I’ll never forget the first time Erica asked me to spend the night with her. We were in the seventh grade, brand new to junior high school -a full year younger than my own daughter is today. I think the only class we had together that year was gym. We didn’t know one another before seventh grade gym class. It was a Friday afternoon when she called. We must have exchanged telephone numbers that same day. She asked if I would come over and spend the night. My Mama didn’t know her Mama and so they talked briefly on the phone before she agreed to drop me off later that evening.
That was the first night of many spent inside Erica’s four bedroom walls – the ones that were purple before she painted them a perfect black and white stripe. Inside that room we spent hours telling secrets (her on her day bed, me on the floor), rummaging through her ungodly amount of CDs and me ogling over the amount of clothes she had in her closet that still had the tags on them. I discovered Dave Matthews Band in that bedroom. That was also her Daddy’s name and for at least a few hours one night she had me convinced that her Daddy sang lead vocals on Under the Table and Dreaming. I also discovered Kenny G in Erica’s bedroom. I always insisted we listen to Kenny G as we fell asleep at night. She never complained.
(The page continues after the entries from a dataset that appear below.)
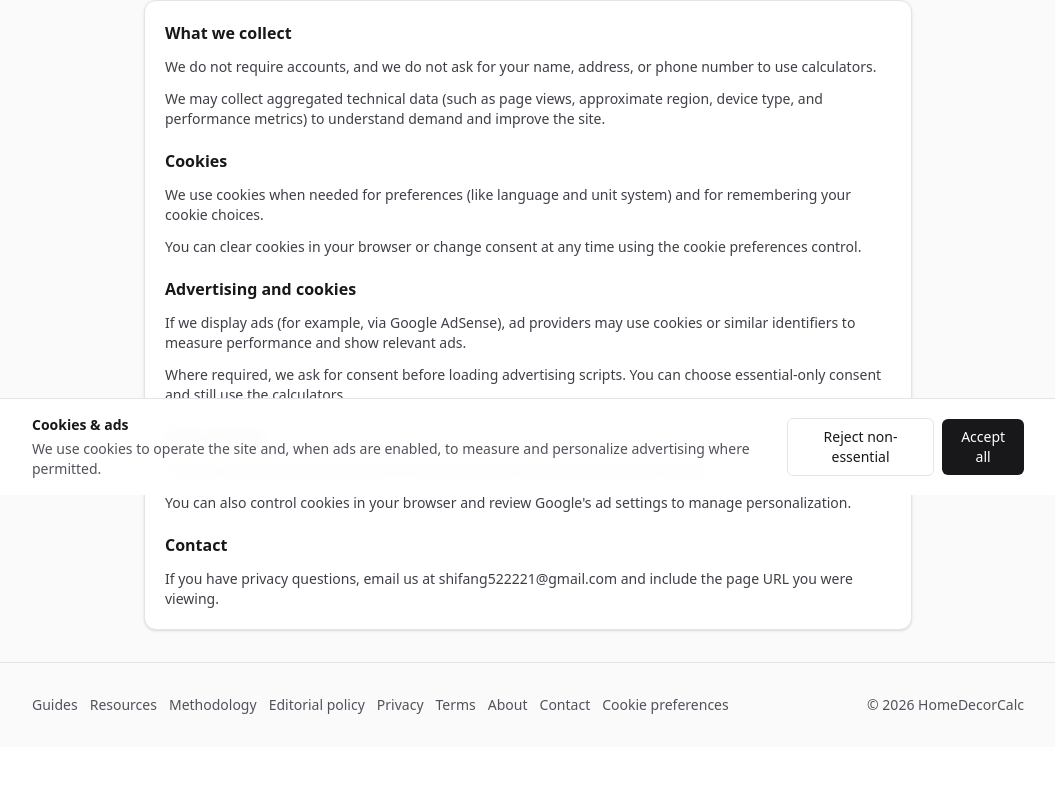
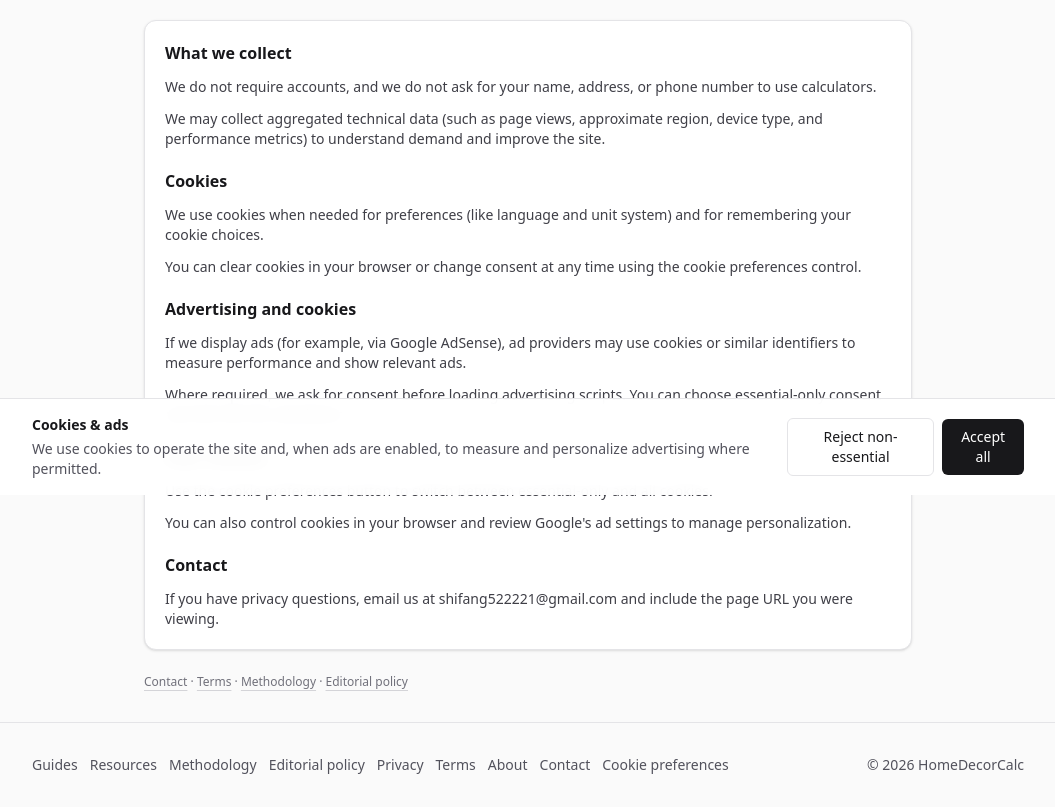
Before and after one commit to shifang52221/calc-site, a Next.js app: page /en/privacy in a window 1280 px wide. Shown: the part 305-1112 px from the top of the page, without its empty margins (112-1167 px from the left). Before the commit the page ends 1052 px from the top, so only its background shows below. Built offline with nearby package versions, Linux system fonts and the light colour scheme; no server answers.

Commit message:
Strengthen trust pages and add privacy links

```diff
--- a/app/[locale]/privacy/page.tsx
+++ b/app/[locale]/privacy/page.tsx
@@ -1,7 +1,9 @@
 import type { Metadata } from "next";
+import Link from "next/link";
 import { getTranslations, setRequestLocale } from "next-intl/server";
 
 import { normalizeLocale } from "@/i18n/locale";
+import { routes } from "@/lib/routes";
 import { getAlternates } from "@/lib/seo";
 
 export async function generateMetadata({
@@ -30,6 +32,7 @@ export default async function PrivacyPage({
   const locale = normalizeLocale(rawLocale);
   setRequestLocale(locale);
   const t = await getTranslations("privacyPage");
+  const nav = await getTranslations("nav");
 
   const introParagraphs = [t("intro.p1"), t("intro.p2")];
   const dataParagraphs = [t("dataBody.p1"), t("dataBody.p2")];
@@ -81,6 +84,36 @@ export default async function PrivacyPage({
         </h2>
         <p>{t("contactBody")}</p>
       </section>
+
+      <div className="text-xs text-zinc-500 dark:text-zinc-400">
+        <Link
+          href={routes.contact(locale)}
+          className="underline decoration-zinc-300 underline-offset-4 hover:text-zinc-900 dark:decoration-zinc-700 dark:hover:text-zinc-100"
+        >
+          {nav("contact")}
+        </Link>
+        {" · "}
+        <Link
+          href={routes.terms(locale)}
+          className="underline decoration-zinc-300 underline-offset-4 hover:text-zinc-900 dark:decoration-zinc-700 dark:hover:text-zinc-100"
+        >
+          {nav("terms")}
+        </Link>
+        {" · "}
+        <Link
+          href={routes.methodology(locale)}
+          className="underline decoration-zinc-300 underline-offset-4 hover:text-zinc-900 dark:decoration-zinc-700 dark:hover:text-zinc-100"
+        >
+          {nav("methodology")}
+        </Link>
+        {" · "}
+        <Link
+          href={routes.editorialPolicy(locale)}
+          className="underline decoration-zinc-300 underline-offset-4 hover:text-zinc-900 dark:decoration-zinc-700 dark:hover:text-zinc-100"
+        >
+          {nav("editorialPolicy")}
+        </Link>
+      </div>
     </div>
   );
 }
```
Also changed, not shown: src/messages/en.json.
Over the years I became quite fond of Erica’s family. She was an only child, save for the family Scottish Terrier named Pepper. Erica’s brother passed away as a toddler. Her Daddy was a music man who loved the Beatles. Her Mama, a school teacher, who always kept the refrigerator stocked with Pepsi and Gatorade. If you know the Matthews family at all, you also know English muffin pepperoni pizzas. They were Erica’s favorite. I loved that family for many reasons. I loved that they ate dinner at what seemed like 4:30 p.m. every afternoon. I loved that her grandparents lived right across the street, and that they had a fully stocked bar in their basement. I loved that Erica’s parents trusted us to roam the neighborhood late into the night and that they let us sleep uninterrupted late into the day. I loved that for many weekends over a span of many years they tolerated me, fed me, kept me warm, gave me a soft place to land and welcomed me into their home. But what I loved more than anything about the Matthews family is that they gave me something I still carry with me today, a memory I will forever treasure along with a lesson I will never forget.
It was a week or so before Valentine’s Day. Neither Erica nor I had a “valentine” that year and one afternoon we found our 15 year old selves sitting in her black and white bedroom sulking, complaining and wishing things were different. We knew that in less than a week we’d painfully bear witness to swarms of girls leaving school with red and pink balloons, heart shaped candy boxes, and vases stuffed with red roses and baby’s breath while we left empty handed. We even joked about skipping school that day just to avoid the humiliation. But we didn’t and as much as we wished it away, Valentine’s Day came anyway. It was late in the afternoon when the school secretary began calling students to the office to accept the deliveries that had come in for them throughout the day. Just like we expected, there were red and pink balloons, heart shaped candy boxes, and vases stuffed with red roses and baby’s breath. One 15 year old girl after another came skipping back to our classrooms with their proclamations of love in hand and then the secretary called my name. Confused and a little scared I made my way to the front office and there waiting for me was a small vase and inside was a single red rose complete with baby’s breath. The card on the outside read “Happy Valentine’s Day, from your secret admirer.”
I wasn’t the only one that received a single rose from a “secret admirer” that day.
Erica got one, too. Her parents must have overheard our gripes and moans the week before and arranged for us to receive a delivery on Valentine’s Day so we didn’t leave school empty handed. They never said a word but I knew it was them and I’ve never forgotten the feeling I had walking out of school with my perfect single flower that day. Since that day I have had many special Valentine’s Days but none as special as that one. You see, Erica’s parents didn’t have to send me that rose. I wasn’t their child. They weren’t beholden to me. They could have very easily sent Erica a flower and left me out, but they didn’t. The Matthews sent 15 year old me a rose that Valentine’s Day because they wanted to and they will never know the impression this small gesture left on me and the valuable lesson I learned from it – the lesson that love isn’t an obligation. Love is a choice. Love tries. Love tries hard. Love is empathetic. Love understands.
Love is your cheerleader, your fire, your teacher, your best friend. Love does not have to. Love wants to – on Valentine’s Day and every other day of the year.
Happy Valentine’s Day, Erica, David and Sue. Thank you for the memories.